Yes, there was some comment about low turnout, but mostly in the context of Conservative and LibDem voters “staying at home” – comments that clearly considered the current state of affairs to be a dip in what should be expected, rather than the scandal that it is that more than two thirds of the electorate did not vote at all.
At 32% turnout is abysmal. And when you consider that only three quarters of the UK population are registered to vote, that means that less than a quarter of people in this country actually attended a ballot box or sent in a postal vote. Absolutely amazing.
Of course, the lack of comment means that no one is surprised at this at all. I can certainly understand politicians being a little reticent, after their previous attempts to increase voter turnout have failed to arrest the decline in voter numbers, nor to arrest (excuse the pun) the increase in voter fraud from their doomed to failure experiment of postal voting without adequate control.
I am a little more surprised at the very few comments on this in the press, although again I suppose poor turnout is not “news” if it is a normal state of affairs.
So, what is to be done? My personal view is that elections, especially local ones, have become increasingly irrelevant to most of the population, because of three main developments.
Firstly, the increasing centralization of power in England means that most local politics is focused on minor issues, with local councils mostly now delivery vehicles for central government objectives.
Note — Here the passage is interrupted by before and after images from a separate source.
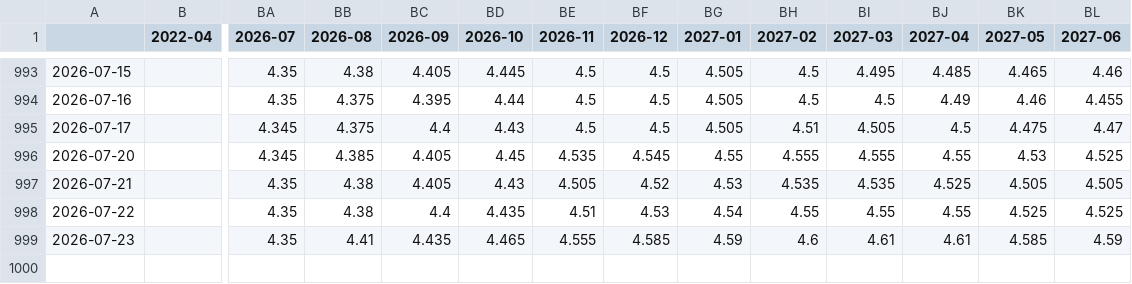
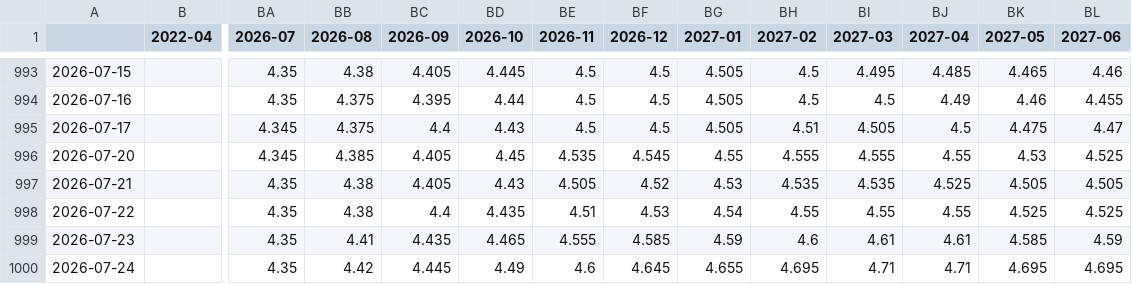
Before and after one commit to bpalmer4/ASX, a CSV file: ASX-COMBINED/ASX-COMBINED.csv, drawn as a sheet; only a part is shown, gaps mark what is left out; rows hold the shown columns only; the diff names each change by its address in the sheet, - before the commit and + after, or states it on an @@ line.

Commit message:
Daily ASX data capture 2026-07-24

```diff
--- a/ASX-COMBINED/ASX-COMBINED.csv
+++ b/ASX-COMBINED/ASX-COMBINED.csv
+row 1000: 2026-07-24 |  | 4.35 | 4.42 | 4.445 | 4.49 | 4.6 | 4.645 | 4.655 | 4.695 | 4.71 | 4.71 | 4.695 | 4.695
```
Also changed, not shown: 8 other files.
Secondly, the lack of real political campaigning in local elections – anyone who has been to most other countries will have seen the high level of activity surrounding elections, with banners on every lamppost and the sheer enthusiasm of the political process, as compared with our tired campaigns comprising mostly leaflets being pushed through front doors, where they mostly go straight into the recycling.
But thirdly, and most importantly, councils have merged and merged beyond what could be reasonably be defined as local. We have lots of district and regional government in the UK, but not local. Yes, there are parish councils in many parts of the country, but they have very limited powers and almost no influence on people’s daily lives.
So, politicians: if you want to re-engage with the populace of this country it is time you actually did something to revive local politics. Here’s a few ideas for a start:
- create neighbourhood mayors at the local level (two to three wards in size), who have real powers over local services for their neighbourhood, accompanied by five person councils to oversee them – small enough that everyone in a community can know their local government team
- move mandatory services and central government funding from councils to regional delivery organizations – with local government representation and oversight, yes, but leaving district and county councils with a free hand to spend locally raised taxation on locally based subjects rather than delivering central government objectives
- although it may seem slightly counterintuitive as I am recommending more localism, but the creation of neighbourhood mayors means that we can merge district councils to form larger districts and merge county councils to form a proper regional tier of government in England, giving a much more logical governmental structure and reducing the number of district and county councillors to offset the cost of neighbourhood mayors
- allow a four week period before elections when banners can be placed on any lamppost, bus stop or other public surface to advertise political activity, something to get some real enthusiasm back into elections!
These are just some suggestions and you may or may not agree with them. But what I do believe is that re-engaging the British population with the political process is going to take something a lot more radical than the previous lightweight attempts of our political parties to revive interest in politics.